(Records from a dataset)
=== Section Start ===

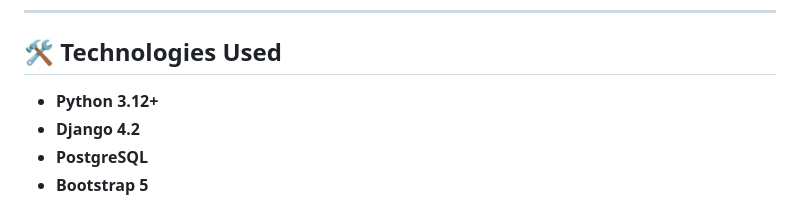
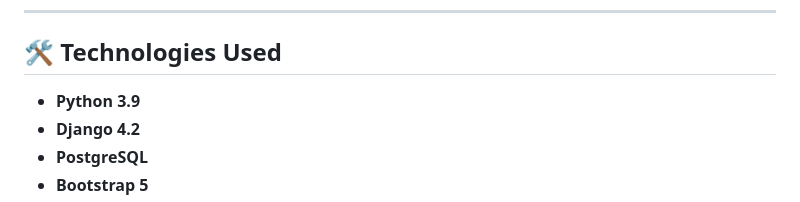
Before and after one commit to AlexPanchev/Django-Basics-Final-Project, a Markdown page: README.md, the part around the change. Rendered like a GitHub page.

Commit message:
Update Python version in README

```diff
--- a/README.md
+++ b/README.md
@@ -55,7 +55,7 @@ The project follows Django best practices and includes:
 
 ## 🛠 Technologies Used
 
-- **Python 3.12+**
+- **Python 3.9**
 - **Django 4.2**
 - **PostgreSQL**
 - **Bootstrap 5**
```
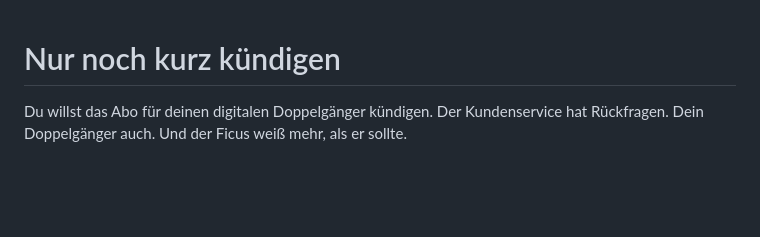
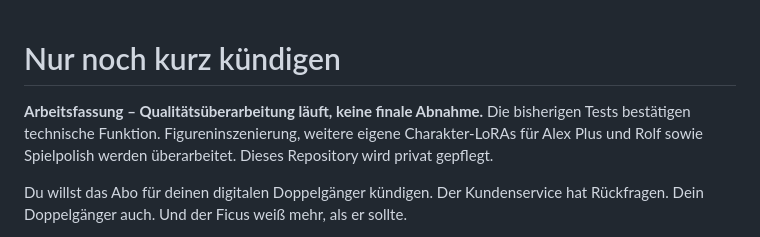
Before and after one commit to TheMorpheus407/nur-noch-kurz-kuendigen, a Markdown page: README.md, the part around the change. GitHub-like rendering; blank space fills up the shorter version.

Commit message:
Mark build as work in progress for character and game polish

```diff
--- a/README.md
+++ b/README.md
@@ -1,4 +1,6 @@
 # Nur noch kurz kündigen
+
+**Arbeitsfassung – Qualitätsüberarbeitung läuft, keine finale Abnahme.** Die bisherigen Tests bestätigen technische Funktion. Figureninszenierung, weitere eigene Charakter-LoRAs für Alex Plus und Rolf sowie Spielpolish werden überarbeitet. Dieses Repository wird privat gepflegt.
 
 Du willst das Abo für deinen digitalen Doppelgänger kündigen. Der Kundenservice
 hat Rückfragen. Dein Doppelgänger auch. Und der Ficus weiß mehr, als er sollte.
```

=== Section End ===

**About this exercise**
Please keep the pictures out and reproduce the records above exactly.

**Written answer**
Before and after one commit to AlexPanchev/Django-Basics-Final-Project, a Markdown page: README.md, the part around the change. Rendered like a GitHub page.

Commit message:
Update Python version in README

```diff
--- a/README.md
+++ b/README.md
@@ -55,7 +55,7 @@ The project follows Django best practices and includes:
 
 ## 🛠 Technologies Used
 
-- **Python 3.12+**
+- **Python 3.9**
 - **Django 4.2**
 - **PostgreSQL**
 - **Bootstrap 5**
```
Before and after one commit to TheMorpheus407/nur-noch-kurz-kuendigen, a Markdown page: README.md, the part around the change. GitHub-like rendering; blank space fills up the shorter version.

Commit message:
Mark build as work in progress for character and game polish

```diff
--- a/README.md
+++ b/README.md
@@ -1,4 +1,6 @@
 # Nur noch kurz kündigen
+
+**Arbeitsfassung – Qualitätsüberarbeitung läuft, keine finale Abnahme.** Die bisherigen Tests bestätigen technische Funktion. Figureninszenierung, weitere eigene Charakter-LoRAs für Alex Plus und Rolf sowie Spielpolish werden überarbeitet. Dieses Repository wird privat gepflegt.
 
 Du willst das Abo für deinen digitalen Doppelgänger kündigen. Der Kundenservice
 hat Rückfragen. Dein Doppelgänger auch. Und der Ficus weiß mehr, als er sollte.
```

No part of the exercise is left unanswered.